▶ _TASK TO COMPLETE_: Below are some records. Say how many of their lines contain the string "BoxDecoration", and give nothing but the number.

Before-and-after change records:
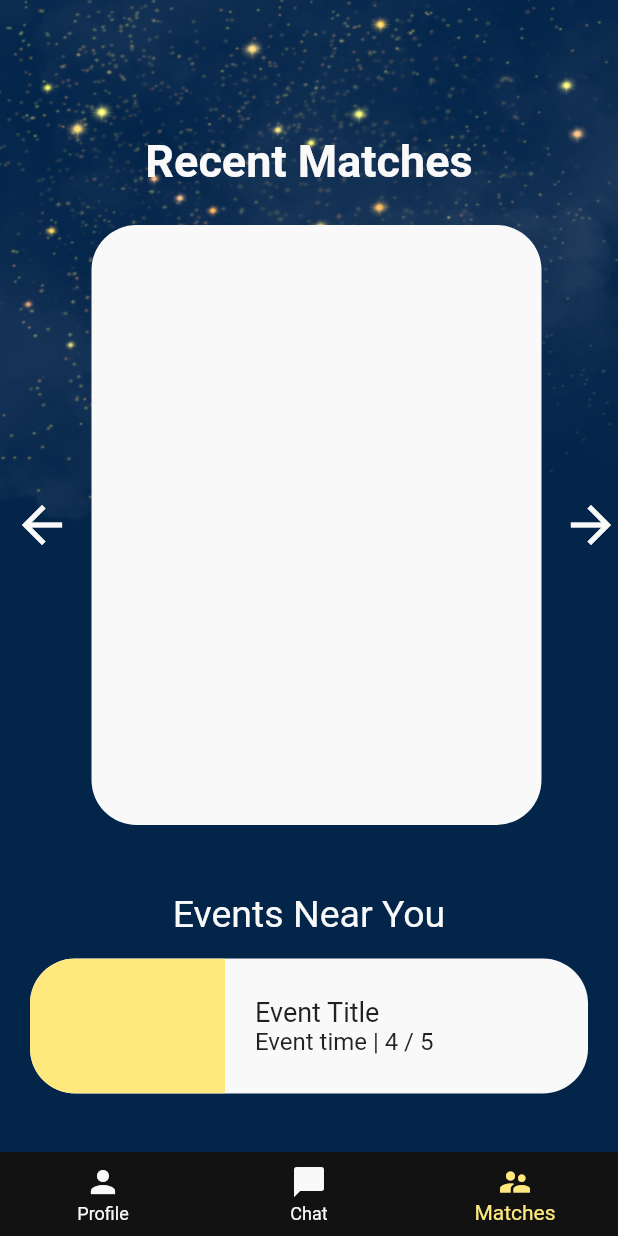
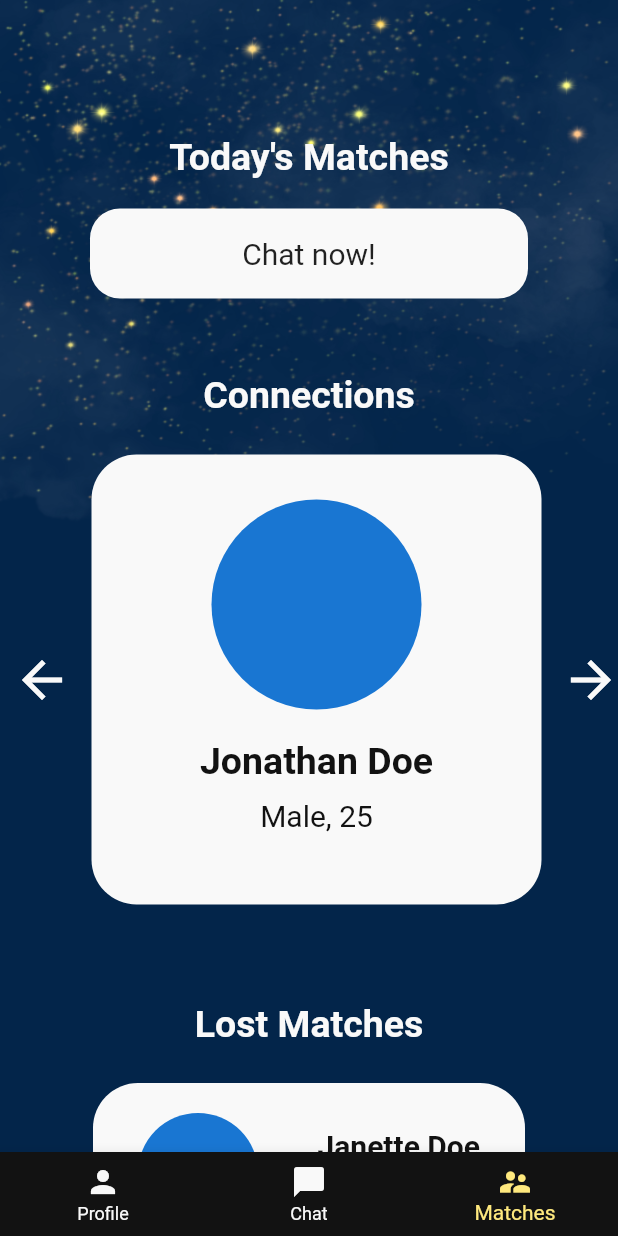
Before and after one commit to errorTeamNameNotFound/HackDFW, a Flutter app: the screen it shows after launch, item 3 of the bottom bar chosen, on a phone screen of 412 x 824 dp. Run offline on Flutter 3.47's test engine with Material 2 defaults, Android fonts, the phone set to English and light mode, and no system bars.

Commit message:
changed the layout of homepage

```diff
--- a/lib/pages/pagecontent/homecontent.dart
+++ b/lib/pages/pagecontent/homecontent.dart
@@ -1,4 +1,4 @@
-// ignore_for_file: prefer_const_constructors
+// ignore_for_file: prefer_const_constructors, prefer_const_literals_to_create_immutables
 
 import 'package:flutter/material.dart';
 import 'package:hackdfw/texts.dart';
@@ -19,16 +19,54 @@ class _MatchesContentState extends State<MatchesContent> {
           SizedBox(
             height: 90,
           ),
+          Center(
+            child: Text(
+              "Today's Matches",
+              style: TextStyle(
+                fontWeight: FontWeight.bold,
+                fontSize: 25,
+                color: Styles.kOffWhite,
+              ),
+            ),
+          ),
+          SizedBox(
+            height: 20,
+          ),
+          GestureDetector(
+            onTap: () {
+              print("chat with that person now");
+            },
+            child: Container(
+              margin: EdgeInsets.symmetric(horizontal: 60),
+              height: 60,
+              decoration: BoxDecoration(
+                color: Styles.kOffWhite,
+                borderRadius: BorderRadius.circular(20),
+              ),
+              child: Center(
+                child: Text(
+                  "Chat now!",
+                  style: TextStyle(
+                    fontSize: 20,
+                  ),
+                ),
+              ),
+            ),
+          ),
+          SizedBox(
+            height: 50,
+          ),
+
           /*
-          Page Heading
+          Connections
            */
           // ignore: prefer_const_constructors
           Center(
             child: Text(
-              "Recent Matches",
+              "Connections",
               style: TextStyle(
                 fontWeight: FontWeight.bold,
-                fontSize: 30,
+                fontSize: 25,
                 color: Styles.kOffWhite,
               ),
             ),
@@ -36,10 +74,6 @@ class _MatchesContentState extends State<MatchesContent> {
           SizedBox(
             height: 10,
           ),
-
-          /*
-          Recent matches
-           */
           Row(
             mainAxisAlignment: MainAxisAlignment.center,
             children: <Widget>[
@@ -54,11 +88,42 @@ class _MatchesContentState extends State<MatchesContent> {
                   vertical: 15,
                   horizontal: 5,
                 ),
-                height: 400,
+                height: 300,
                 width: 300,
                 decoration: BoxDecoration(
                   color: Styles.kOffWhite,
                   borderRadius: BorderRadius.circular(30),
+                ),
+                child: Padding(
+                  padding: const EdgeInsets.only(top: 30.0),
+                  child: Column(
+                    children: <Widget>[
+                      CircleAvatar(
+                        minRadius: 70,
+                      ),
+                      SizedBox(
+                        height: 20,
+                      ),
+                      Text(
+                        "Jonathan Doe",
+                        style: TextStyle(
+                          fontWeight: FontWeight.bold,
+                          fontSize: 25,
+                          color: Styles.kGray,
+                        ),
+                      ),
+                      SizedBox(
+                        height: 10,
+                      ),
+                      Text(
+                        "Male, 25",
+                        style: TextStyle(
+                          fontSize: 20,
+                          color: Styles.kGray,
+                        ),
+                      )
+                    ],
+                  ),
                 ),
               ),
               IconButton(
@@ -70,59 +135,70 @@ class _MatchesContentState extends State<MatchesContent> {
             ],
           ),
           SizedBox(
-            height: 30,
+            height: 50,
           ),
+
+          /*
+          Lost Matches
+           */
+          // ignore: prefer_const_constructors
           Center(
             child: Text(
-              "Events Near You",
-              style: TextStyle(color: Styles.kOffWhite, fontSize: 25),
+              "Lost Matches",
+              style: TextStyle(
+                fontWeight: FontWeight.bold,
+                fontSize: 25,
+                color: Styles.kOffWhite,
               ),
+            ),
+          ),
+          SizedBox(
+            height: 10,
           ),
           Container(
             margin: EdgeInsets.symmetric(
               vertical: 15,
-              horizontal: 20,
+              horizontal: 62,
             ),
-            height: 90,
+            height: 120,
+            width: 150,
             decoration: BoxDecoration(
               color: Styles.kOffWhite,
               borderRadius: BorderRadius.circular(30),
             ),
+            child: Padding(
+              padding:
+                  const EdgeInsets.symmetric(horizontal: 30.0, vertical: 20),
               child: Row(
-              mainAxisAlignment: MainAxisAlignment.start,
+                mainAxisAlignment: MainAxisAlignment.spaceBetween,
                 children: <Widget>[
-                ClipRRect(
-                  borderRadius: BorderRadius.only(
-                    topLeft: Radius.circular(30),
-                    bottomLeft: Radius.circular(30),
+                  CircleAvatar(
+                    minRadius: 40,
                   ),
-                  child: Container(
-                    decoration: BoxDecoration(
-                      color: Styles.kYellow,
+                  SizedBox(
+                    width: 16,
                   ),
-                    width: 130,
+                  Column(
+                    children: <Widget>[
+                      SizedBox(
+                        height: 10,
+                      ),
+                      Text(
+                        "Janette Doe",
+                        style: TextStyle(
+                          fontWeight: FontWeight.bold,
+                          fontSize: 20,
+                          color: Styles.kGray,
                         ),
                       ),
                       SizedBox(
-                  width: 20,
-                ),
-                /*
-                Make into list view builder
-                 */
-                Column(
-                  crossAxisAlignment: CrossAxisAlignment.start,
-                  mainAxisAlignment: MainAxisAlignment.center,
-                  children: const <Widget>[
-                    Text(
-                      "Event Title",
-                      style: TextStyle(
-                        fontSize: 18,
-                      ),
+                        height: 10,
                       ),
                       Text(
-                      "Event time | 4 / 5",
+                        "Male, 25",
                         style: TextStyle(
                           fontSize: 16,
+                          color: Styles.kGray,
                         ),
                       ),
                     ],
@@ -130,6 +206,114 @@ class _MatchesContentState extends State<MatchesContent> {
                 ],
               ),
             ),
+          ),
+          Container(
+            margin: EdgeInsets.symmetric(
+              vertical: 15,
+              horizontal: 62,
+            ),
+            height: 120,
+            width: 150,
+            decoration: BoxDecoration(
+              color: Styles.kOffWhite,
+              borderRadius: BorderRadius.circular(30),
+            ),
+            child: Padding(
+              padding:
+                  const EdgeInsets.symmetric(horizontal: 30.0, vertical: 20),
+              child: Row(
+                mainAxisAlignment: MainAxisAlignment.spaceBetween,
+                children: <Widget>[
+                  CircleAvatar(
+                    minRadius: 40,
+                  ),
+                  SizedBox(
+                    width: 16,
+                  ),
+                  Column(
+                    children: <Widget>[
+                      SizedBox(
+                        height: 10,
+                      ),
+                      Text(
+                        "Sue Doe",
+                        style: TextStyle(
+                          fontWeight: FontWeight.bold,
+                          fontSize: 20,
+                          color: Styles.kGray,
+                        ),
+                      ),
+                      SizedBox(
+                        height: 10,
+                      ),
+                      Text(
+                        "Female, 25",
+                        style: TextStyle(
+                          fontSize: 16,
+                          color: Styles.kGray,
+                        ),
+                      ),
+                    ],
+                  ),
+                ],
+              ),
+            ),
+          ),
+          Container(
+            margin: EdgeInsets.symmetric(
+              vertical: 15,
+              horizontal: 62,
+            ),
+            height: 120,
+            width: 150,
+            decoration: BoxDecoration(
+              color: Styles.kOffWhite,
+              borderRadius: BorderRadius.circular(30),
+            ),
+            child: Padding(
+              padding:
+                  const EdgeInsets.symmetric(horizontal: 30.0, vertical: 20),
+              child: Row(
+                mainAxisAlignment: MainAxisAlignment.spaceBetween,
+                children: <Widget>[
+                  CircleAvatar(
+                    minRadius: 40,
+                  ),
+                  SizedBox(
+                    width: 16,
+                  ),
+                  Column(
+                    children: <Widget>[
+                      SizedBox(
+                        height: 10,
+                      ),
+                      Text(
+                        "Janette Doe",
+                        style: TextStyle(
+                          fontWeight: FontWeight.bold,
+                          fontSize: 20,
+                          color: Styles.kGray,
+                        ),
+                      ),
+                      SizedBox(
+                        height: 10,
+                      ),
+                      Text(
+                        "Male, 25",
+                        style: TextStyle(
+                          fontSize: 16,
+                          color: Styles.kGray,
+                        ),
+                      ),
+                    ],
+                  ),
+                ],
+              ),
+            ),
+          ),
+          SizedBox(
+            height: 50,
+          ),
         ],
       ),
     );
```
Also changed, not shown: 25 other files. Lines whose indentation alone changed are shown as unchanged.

▶ _EXERCISE SOLUTION_: 6